> [Exercise description]: Pick out each line below containing "sheet".

> [Extracted records]:
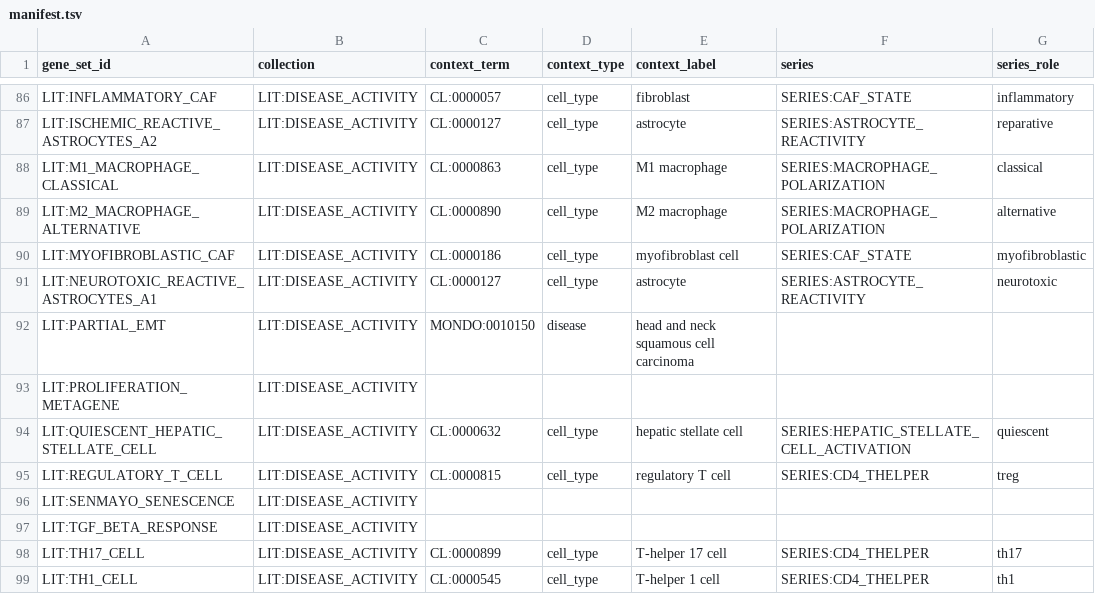
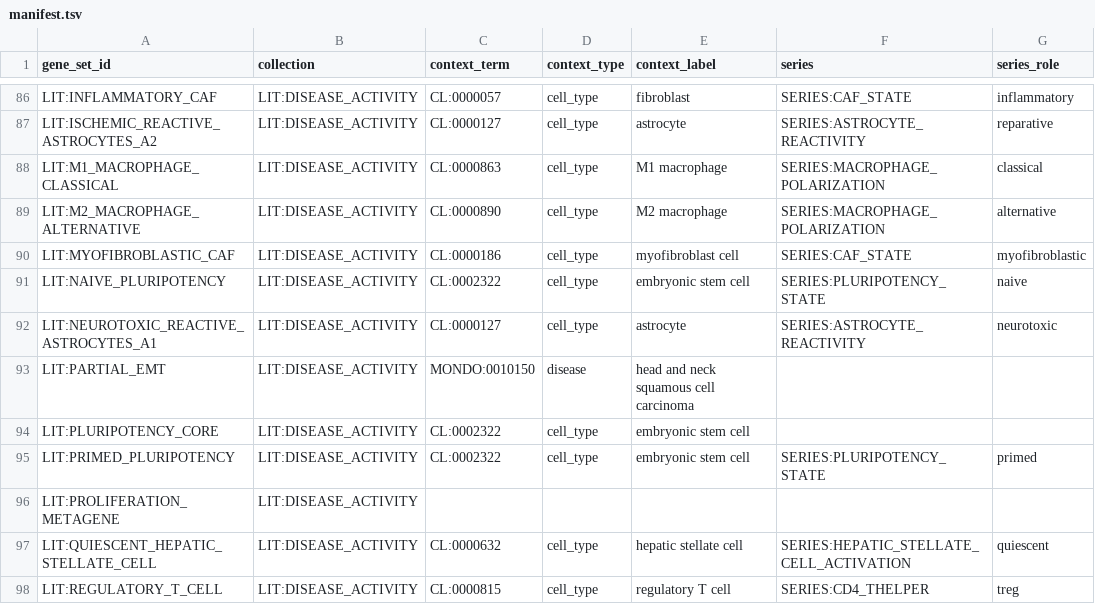
Before and after one commit to monarch-initiative/genesets, a TSV file: curation/genesets/manifest.tsv, drawn as a sheet; only a part is shown, gaps mark what is left out; the shorter side is filled out with more unchanged rows; the diff names each change by its address in the sheet, - before the commit and + after, or states it on an @@ line.

```diff
--- a/curation/genesets/manifest.tsv
+++ b/curation/genesets/manifest.tsv
+row 91: LIT:NAIVE_PLURIPOTENCY | LIT:DISEASE_ACTIVITY | CL:0002322 | cell_type | embryonic stem cell | SERIES:PLURIPOTENCY_STATE | naive
+row 94: LIT:PLURIPOTENCY_CORE | LIT:DISEASE_ACTIVITY | CL:0002322 | cell_type | embryonic stem cell
+row 95: LIT:PRIMED_PLURIPOTENCY | LIT:DISEASE_ACTIVITY | CL:0002322 | cell_type | embryonic stem cell | SERIES:PLURIPOTENCY_STATE | primed
```
Also changed, not shown: 3 other files.
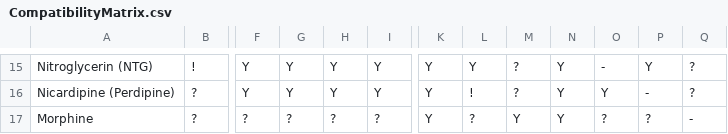
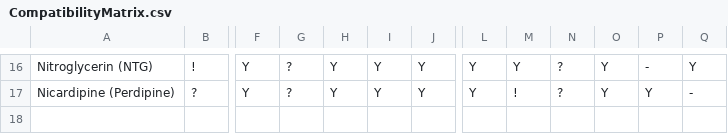
Before and after one commit to Brritany/ICIV, a CSV file: data/CompatibilityMatrix.csv, drawn as a sheet; only a part is shown, gaps mark what is left out; removed rows and columns are numbered as before the commit, all else as after; rows hold the shown columns only; the diff covers the shown part only; the diff names each change by its address in the sheet, - before the commit and + after, or states it on an @@ line.

```diff
--- a/data/CompatibilityMatrix.csv
+++ b/data/CompatibilityMatrix.csv
+column J, rows 16-17: Y | Y
-column K, rows 15-16: Y | Y
-G16:G17: Y
+G16:G17: ?
-M16: ?
+M16: Y
-N16:N17: Y
+N16:N17: ?
-O16: -
+O16: Y
-P16: Y
+P16: -
-Q16: ?
+Q16: Y
-L17: !
+L17: Y
-M17: ?
+M17: !
-P17: -
+P17: Y
-Q17: ?
+Q17: -
-row 17: Morphine | ? | ? | ? | ? | ? | Y | ? | Y | Y | ? | ? | -
```
Also changed, not shown: 2 added rows, 1 removed row and 60 edited cells elsewhere in this file, 6 other files.
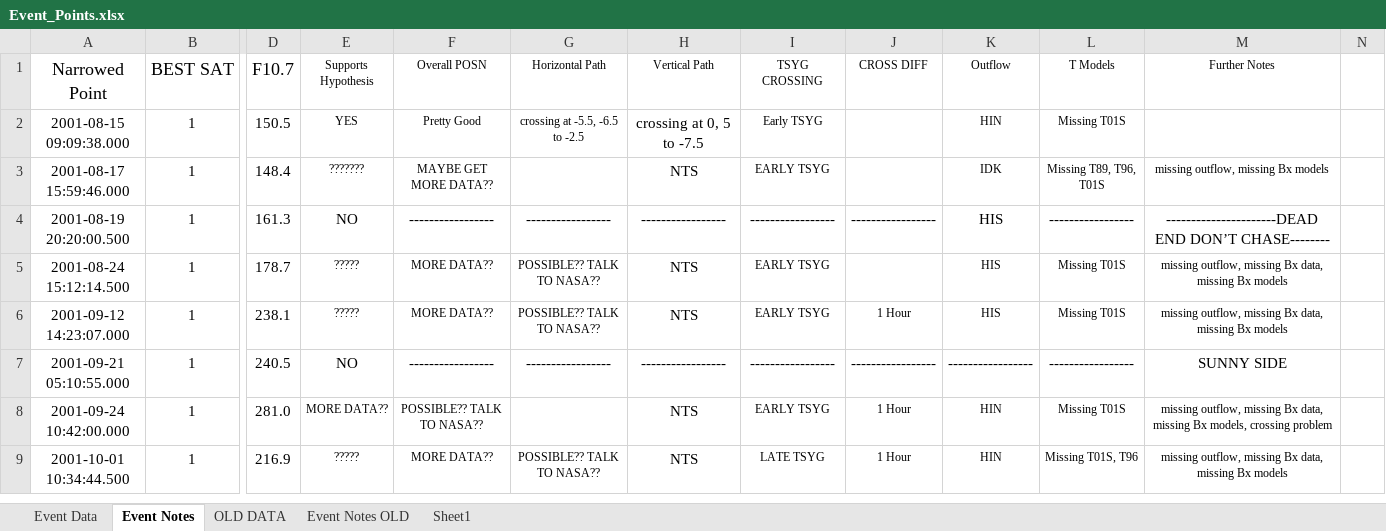
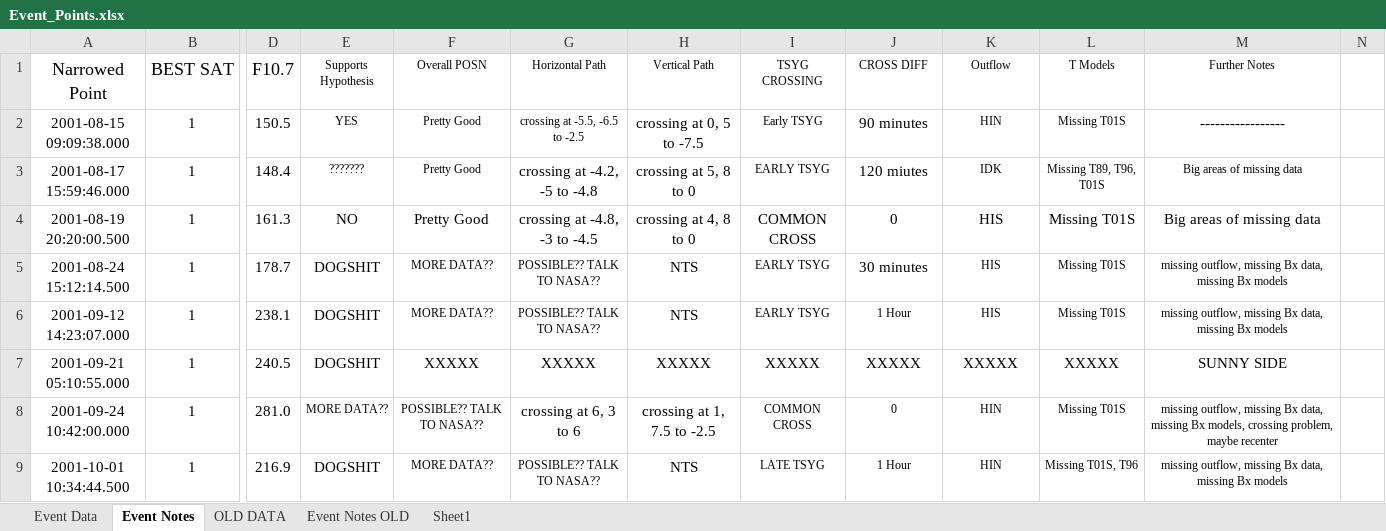
Before and after one commit to spacecataz/tailwagtools, an Excel workbook: Event_Points.xlsx, sheet Event Notes, drawn as a sheet; only a part is shown, gaps mark what is left out; values as stored, in another font and other column widths than the file's, no borders; the diff covers the shown part only; the diff names each change by its address in the sheet, - before the commit and + after, or states it on an @@ line.

Commit message:
I just checked and for some reason the scripts dont want to run with this excel file, im just uploaded this one so yall have all the data, Ill get it working in a second here...

```diff
--- a/Event_Points.xlsx (sheet Event Notes)
+++ b/Event_Points.xlsx (sheet Event Notes)
-J2 (CROSS DIFF): (empty)
+J2 (CROSS DIFF): 90 minutes
-M2 (Further Notes): (empty)
+M2 (Further Notes): -----------------
-F3 (Overall POSN): MAYBE GET MORE DATA??
+F3 (Overall POSN): Pretty Good
-G3 (Horizontal Path): (empty)
+G3 (Horizontal Path): crossing at -4.2, -5 to -4.8
-H3 (Vertical Path): NTS
+H3 (Vertical Path): crossing at 5, 8 to 0
-J3 (CROSS DIFF): (empty)
+J3 (CROSS DIFF): 120 miutes
-M3 (Further Notes): missing outflow, missing Bx models
+M3 (Further Notes): Big areas of missing data
-F4 (Overall POSN): -----------------
+F4 (Overall POSN): Pretty Good
-G4 (Horizontal Path): -----------------
+G4 (Horizontal Path): crossing at -4.8, -3 to -4.5
-H4 (Vertical Path): -----------------
+H4 (Vertical Path): crossing at 4, 8 to 0
-I4 (TSYG CROSSING): -----------------
+I4 (TSYG CROSSING): COMMON CROSS
-J4 (CROSS DIFF): -----------------
+J4 (CROSS DIFF): 0
-L4 (T Models): -----------------
+L4 (T Models): Missing T01S
-M4 (Further Notes): ----------------------DEAD END DON’T CHASE--------
+M4 (Further Notes): Big areas of missing data
-E5:E6 (Supports Hypothesis): ?????
+E5:E6 (Supports Hypothesis): DOGSHIT
@@ E5:E6 text size: larger @@
-J5 (CROSS DIFF): (empty)
+J5 (CROSS DIFF): 30 minutes
-E7 (Supports Hypothesis): NO
+E7 (Supports Hypothesis): DOGSHIT
-F7 (Overall POSN): -----------------
+F7 (Overall POSN): XXXXX
-G7 (Horizontal Path): -----------------
+G7 (Horizontal Path): XXXXX
-H7 (Vertical Path): -----------------
+H7 (Vertical Path): XXXXX
-I7 (TSYG CROSSING): -----------------
+I7 (TSYG CROSSING): XXXXX
-J7 (CROSS DIFF): -----------------
+J7 (CROSS DIFF): XXXXX
-K7 (Outflow): -----------------
+K7 (Outflow): XXXXX
-L7 (T Models): -----------------
+L7 (T Models): XXXXX
-G8 (Horizontal Path): (empty)
+G8 (Horizontal Path): crossing at 6, 3 to 6
-H8 (Vertical Path): NTS
+H8 (Vertical Path): crossing at 1, 7.5 to -2.5
-I8 (TSYG CROSSING): EARLY TSYG
+I8 (TSYG CROSSING): COMMON CROSS
-J8 (CROSS DIFF): 1 Hour
+J8 (CROSS DIFF): 0
-M8 (Further Notes): …models, crossing problem
+M8 (Further Notes): …models, crossing problem, maybe recenter
-E9 (Supports Hypothesis): ?????
+E9 (Supports Hypothesis): DOGSHIT
@@ E9 text size: larger @@
```
Also changed, not shown: 1078 edited cells elsewhere in this sheet, sheet Event Data.
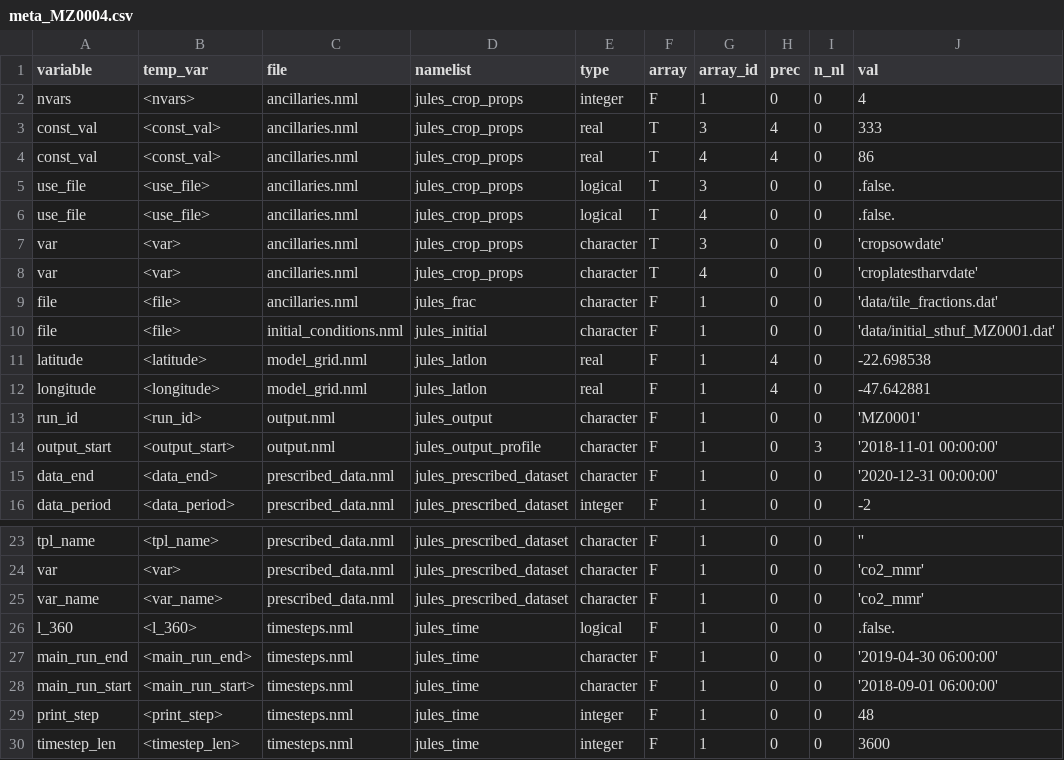
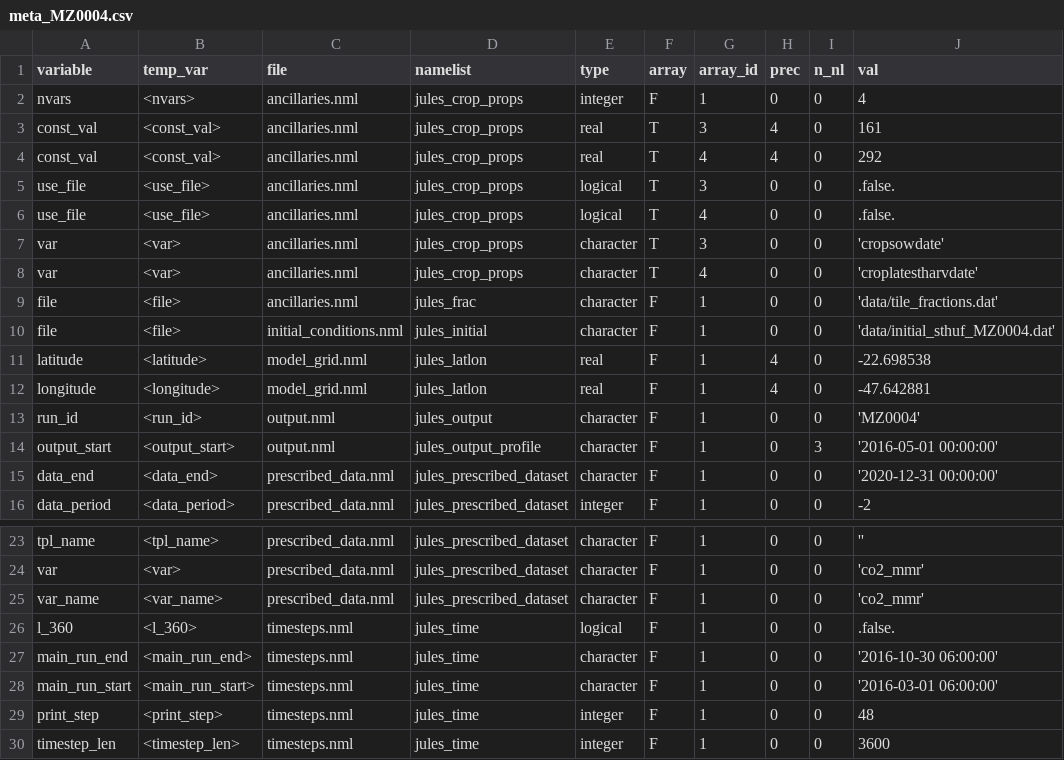
Before and after one commit to acassio11/py-jules, a CSV file: sim_db/meta_MZ0004.csv, drawn as a sheet; only a part is shown, gaps mark what is left out.

```diff
--- a/sim_db/meta_MZ0004.csv
+++ b/sim_db/meta_MZ0004.csv
@@ -2,4 +2,4 @@ variable,temp_var,file,namelist,type,array,array_id,prec,n_nl,val
 nvars,<nvars>,ancillaries.nml,jules_crop_props,integer,F,1,0,0,4
-const_val,<const_val>,ancillaries.nml,jules_crop_props,real,T,3,4,0,333
-const_val,<const_val>,ancillaries.nml,jules_crop_props,real,T,4,4,0,86
+const_val,<const_val>,ancillaries.nml,jules_crop_props,real,T,3,4,0,161
+const_val,<const_val>,ancillaries.nml,jules_crop_props,real,T,4,4,0,292
 use_file,<use_file>,ancillaries.nml,jules_crop_props,logical,T,3,0,0,.false.
@@ -9,7 +9,7 @@ var,<var>,ancillaries.nml,jules_crop_props,character,T,4,0,0,'croplatestharvdate
 file,<file>,ancillaries.nml,jules_frac,character,F,1,0,0,'data/tile_fractions.dat'
-file,<file>,initial_conditions.nml,jules_initial,character,F,1,0,0,'data/initial_sthuf_MZ0001.dat'
+file,<file>,initial_conditions.nml,jules_initial,character,F,1,0,0,'data/initial_sthuf_MZ0004.dat'
 latitude,<latitude>,model_grid.nml,jules_latlon,real,F,1,4,0,-22.698538
 longitude,<longitude>,model_grid.nml,jules_latlon,real,F,1,4,0,-47.642881
-run_id,<run_id>,output.nml,jules_output,character,F,1,0,0,'MZ0001'
-output_start,<output_start>,output.nml,jules_output_profile,character,F,1,0,3,'2018-11-01 00:00:00'
+run_id,<run_id>,output.nml,jules_output,character,F,1,0,0,'MZ0004'
+output_start,<output_start>,output.nml,jules_output_profile,character,F,1,0,3,'2016-05-01 00:00:00'
 data_end,<data_end>,prescribed_data.nml,jules_prescribed_dataset,character,F,1,0,0,'2020-12-31 00:00:00'
@@ -26,4 +26,4 @@ var_name,<var_name>,prescribed_data.nml,jules_prescribed_dataset,character,F,1,0
 l_360,<l_360>,timesteps.nml,jules_time,logical,F,1,0,0,.false.
-main_run_end,<main_run_end>,timesteps.nml,jules_time,character,F,1,0,0,'2019-04-30 06:00:00'
-main_run_start,<main_run_start>,timesteps.nml,jules_time,character,F,1,0,0,'2018-09-01 06:00:00'
+main_run_end,<main_run_end>,timesteps.nml,jules_time,character,F,1,0,0,'2016-10-30 06:00:00'
+main_run_start,<main_run_start>,timesteps.nml,jules_time,character,F,1,0,0,'2016-03-01 06:00:00'
 print_step,<print_step>,timesteps.nml,jules_time,integer,F,1,0,0,48
```
Also changed, not shown: dashboard_db.csv.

> [Answer space]:
Before and after one commit to monarch-initiative/genesets, a TSV file: curation/genesets/manifest.tsv, drawn as a sheet; only a part is shown, gaps mark what is left out; the shorter side is filled out with more unchanged rows; the diff names each change by its address in the sheet, - before the commit and + after, or states it on an @@ line.
Before and after one commit to Brritany/ICIV, a CSV file: data/CompatibilityMatrix.csv, drawn as a sheet; only a part is shown, gaps mark what is left out; removed rows and columns are numbered as before the commit, all else as after; rows hold the shown columns only; the diff covers the shown part only; the diff names each change by its address in the sheet, - before the commit and + after, or states it on an @@ line.
Before and after one commit to spacecataz/tailwagtools, an Excel workbook: Event_Points.xlsx, sheet Event Notes, drawn as a sheet; only a part is shown, gaps mark what is left out; values as stored, in another font and other column widths than the file's, no borders; the diff covers the shown part only; the diff names each change by its address in the sheet, - before the commit and + after, or states it on an @@ line.
--- a/Event_Points.xlsx (sheet Event Notes)
+++ b/Event_Points.xlsx (sheet Event Notes)
Also changed, not shown: 1078 edited cells elsewhere in this sheet, sheet Event Data.
Before and after one commit to acassio11/py-jules, a CSV file: sim_db/meta_MZ0004.csv, drawn as a sheet; only a part is shown, gaps mark what is left out.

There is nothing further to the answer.